Frank Bornemann, the Grand Seigneur and mastermind of the German art rock legend ELOY, now presents Part 2 of his impressive and moving opus magnum on the fascinating history of Joan of Arc. The author, who has French roots himself, first realised this ambitious work in English as a band version, predominantly with musicians under the successfully established ELOY trademark. But there are also big choirs to be heard on this rock opera, various contributions by guest musicians, which effectively complement the band instrumentation, and also spoken parts at special moments.

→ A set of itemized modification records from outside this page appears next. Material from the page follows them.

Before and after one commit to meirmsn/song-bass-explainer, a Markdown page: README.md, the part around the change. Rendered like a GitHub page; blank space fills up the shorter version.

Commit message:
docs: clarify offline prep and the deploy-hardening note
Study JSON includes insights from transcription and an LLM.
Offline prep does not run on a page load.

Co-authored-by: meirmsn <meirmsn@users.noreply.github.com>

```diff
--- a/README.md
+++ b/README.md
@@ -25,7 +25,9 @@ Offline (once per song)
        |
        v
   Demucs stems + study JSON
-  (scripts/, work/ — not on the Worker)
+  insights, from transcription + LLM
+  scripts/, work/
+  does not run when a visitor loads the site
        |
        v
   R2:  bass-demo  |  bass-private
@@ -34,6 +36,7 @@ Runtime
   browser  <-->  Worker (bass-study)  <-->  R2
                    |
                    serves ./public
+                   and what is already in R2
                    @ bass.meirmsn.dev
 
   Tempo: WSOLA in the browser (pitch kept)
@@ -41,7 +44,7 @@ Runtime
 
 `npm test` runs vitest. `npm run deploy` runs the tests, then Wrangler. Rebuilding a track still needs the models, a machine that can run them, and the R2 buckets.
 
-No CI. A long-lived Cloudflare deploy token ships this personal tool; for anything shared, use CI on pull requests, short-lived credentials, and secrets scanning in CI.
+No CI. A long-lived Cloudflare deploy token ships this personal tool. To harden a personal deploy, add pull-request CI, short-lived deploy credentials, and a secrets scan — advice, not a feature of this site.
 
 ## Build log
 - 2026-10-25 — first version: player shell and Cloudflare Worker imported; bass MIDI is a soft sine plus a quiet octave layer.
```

Part 1 has already attracted a lot of attention worldwide because of its extraordinary musical design and blend of sounds. It has received top marks in the media, achieved remarkable chart placings, and also attracted attention on a cultural level because of its authentic, completely uncoloured factual content.
In order to bring the listener very close to all the details and avoid romanticising the story, the author describes the events without comment from the perspective of Jean de Metz, the faithful companion in arms and confidant of the heroine. There are therefore no individual interpretations of the historical events in the sung texts and spoken contributions.
Next to the music, it was important to the author to create a work based exclusively on proven real events, and therefore as close as possible to the truth. It was also important to him not only to boldly illustrate the well-known passages and stages of the fate of the Virgin of Orleans in words and music, but to capture all the events within their entire context and reproduce them unabridged in sequence.
Although many years of research have made Bornemann profoundly knowledgeable about the story, he has attempted to get even closer to the core of the truth by studying the sources intensively in order to decipher details of the events in the Middle Ages, which remain puzzling to this day and controversial among experts. Olivier Bouzy, the director of the Centre Jeanne d´Arc in Orleans, who helped to clarify some of the background issues thrown up by the complicated questions, supported him in his research.
With Part 2 of his opus, Frank Bornemann has certainly come closer to his goal of creating a very special work, which is not only musically impressive, but also emotionally profound and moving. It will take the listener and surely, later, as a stage version, the audience on a moving a journey to a fascinating historical event.